TP (total phenols) concentrations in the VOO and VOO-Sea were determined spectrophotometrically at 725 nm using Folin-Ciocalteu (FC) reagent, according to Gutfinger [13]. Each sample of phenolic extract was analyzed two times. Aliquots of phenolic extract (PE) and PE-Sea were transferred to 10 mL volumetric flasks, and then water (5 mL) and FC reagent (0.25 mL) was added. The solution of saturated (20%) sodium carbonate (1.5 mL) was added to the reaction mixture after 3 min. The solution was then diluted with water to 10 mL. After 30 min, the absorbance was measured on UV-VIS spectrophotometer (Hewlett Packard 8453, Böblingen, Germany) at 725 nm against a methanol blank. Gallic acid was used as a standard for preparing the calibration curve (Table S2 in Supplementary Materials) and the amount of TP in extracts was expressed as mg gallic acid equivalent (GAE)/kg of VOO or VOO-Sea.
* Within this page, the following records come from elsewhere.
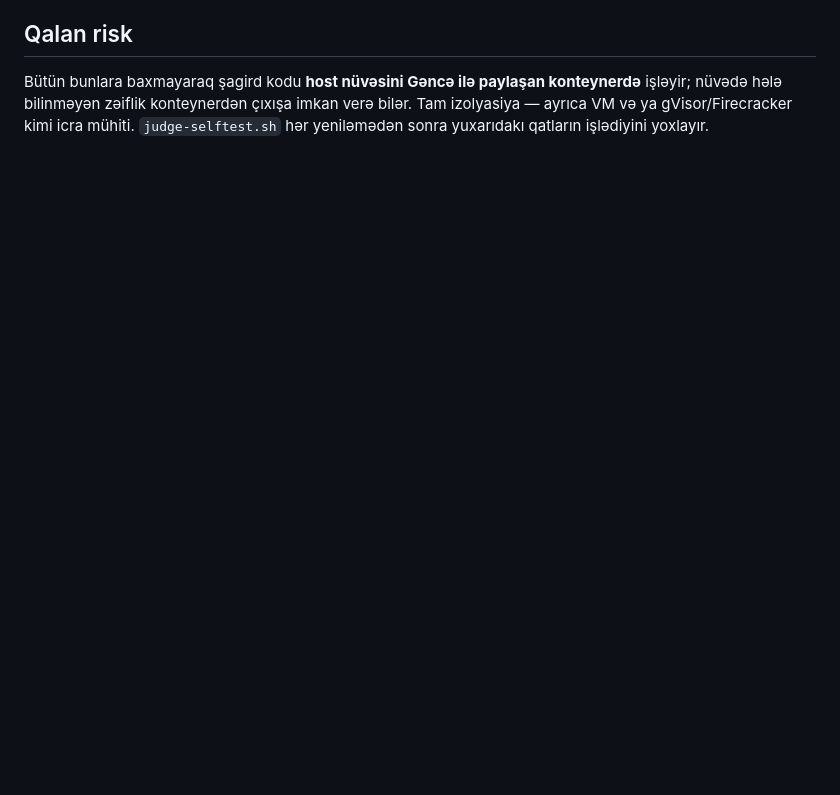
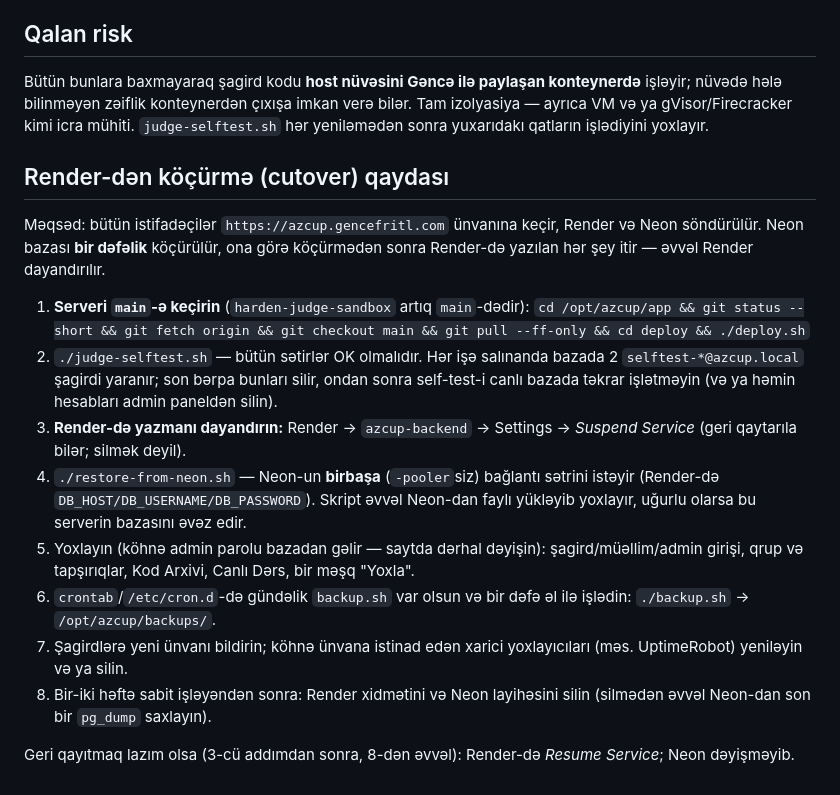
Before and after one commit to ismayilqarayev/azercell-cup-platform, a Markdown page: deploy/README.md, the part around the change. GitHub-like rendering; blank space fills up the shorter version.

Commit message:
Document the Render -> Contabo cutover procedure
Step-by-step order (deploy main on the server, self-test, suspend Render,
restore from Neon, verify, backups, announce, then retire Render/Neon),
including the rollback path and the selftest-user caveat.

Co-Authored-By: Claude Sonnet 5.5 <noreply@anthropic.com>

```diff
--- a/deploy/README.md
+++ b/deploy/README.md
@@ -46,3 +46,23 @@ Xidmət adı bilərəkdən `azcup-backend`-dir (Gəncənin `backend` adı ilə t
 ## Qalan risk
 
 Bütün bunlara baxmayaraq şagird kodu **host nüvəsini Gəncə ilə paylaşan konteynerdə** işləyir; nüvədə hələ bilinməyən zəiflik konteynerdən çıxışa imkan verə bilər. Tam izolyasiya — ayrıca VM və ya gVisor/Firecracker kimi icra mühiti. `judge-selftest.sh` hər yeniləmədən sonra yuxarıdakı qatların işlədiyini yoxlayır.
+
+## Render-dən köçürmə (cutover) qaydası
+
+Məqsəd: bütün istifadəçilər `https://azcup.gencefritl.com` ünvanına keçir, Render və Neon söndürülür. Neon bazası **bir dəfəlik**
+köçürülür, ona görə köçürmədən sonra Render-də yazılan hər şey itir — əvvəl Render dayandırılır.
+
+1. **Serveri `main`-ə keçirin** (`harden-judge-sandbox` artıq `main`-dədir):
+   `cd /opt/azcup/app && git status --short && git fetch origin && git checkout main && git pull --ff-only && cd deploy && ./deploy.sh`
+2. `./judge-selftest.sh` — bütün sətirlər OK olmalıdır. Hər işə salınanda bazada 2 `selftest-*@azcup.local` şagirdi yaranır;
+   son bərpa bunları silir, ondan sonra self-test-i canlı bazada təkrar işlətməyin (və ya həmin hesabları admin paneldən silin).
+3. **Render-də yazmanı dayandırın:** Render → `azcup-backend` → Settings → *Suspend Service* (geri qaytarıla bilər; silmək deyil).
+4. `./restore-from-neon.sh` — Neon-un **birbaşa** (`-pooler`siz) bağlantı sətrini istəyir (Render-də `DB_HOST/DB_USERNAME/DB_PASSWORD`).
+   Skript əvvəl Neon-dan faylı yükləyib yoxlayır, uğurlu olarsa bu serverin bazasını əvəz edir.
+5. Yoxlayın (köhnə admin parolu bazadan gəlir — saytda dərhal dəyişin): şagird/müəllim/admin girişi, qrup və tapşırıqlar, Kod Arxivi,
+   Canlı Dərs, bir məşq "Yoxla".
+6. `crontab`/`/etc/cron.d`-də gündəlik `backup.sh` var olsun və bir dəfə əl ilə işlədin: `./backup.sh` → `/opt/azcup/backups/`.
+7. Şagirdlərə yeni ünvanı bildirin; köhnə ünvana istinad edən xarici yoxlayıcıları (məs. UptimeRobot) yeniləyin və ya silin.
+8. Bir-iki həftə sabit işləyəndən sonra: Render xidmətini və Neon layihəsini silin (silmədən əvvəl Neon-dan son bir `pg_dump` saxlayın).
+
+Geri qayıtmaq lazım olsa (3-cü addımdan sonra, 8-dən əvvəl): Render-də *Resume Service*; Neon dəyişməyib.
```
o-Diphenols

The concentration of o-diphenols in VOO and VOO-Sea was determined by sodium molybdate assay [14]. Each sample of phenolic extract was analyzed two times. An aliquote of 0.5 mL of extract was diluted with 5 mL methanol/water (1:1, v/v) to prepare a diluted extract. Then, 0.5 mL of a 5% sodium molibdate solution in methanol/water (1:1, v/v) was added in 2 mL of diluted extract. The content was mixed and kept in the dark (15 min) and then the absorbance was measured at 350 nm spectrophotometrically against a reagent blank. A calibration curve (Table S2 in Supplementary Materials) was obtained by measurement of standard solutions of gallic acid following the procedure described above. The concentration of o-diphenols in extracts was expressed as mg gallic acid equivalent (GAE)/kg of VOO or VOO-Sea.

Total Flavonoids (TF)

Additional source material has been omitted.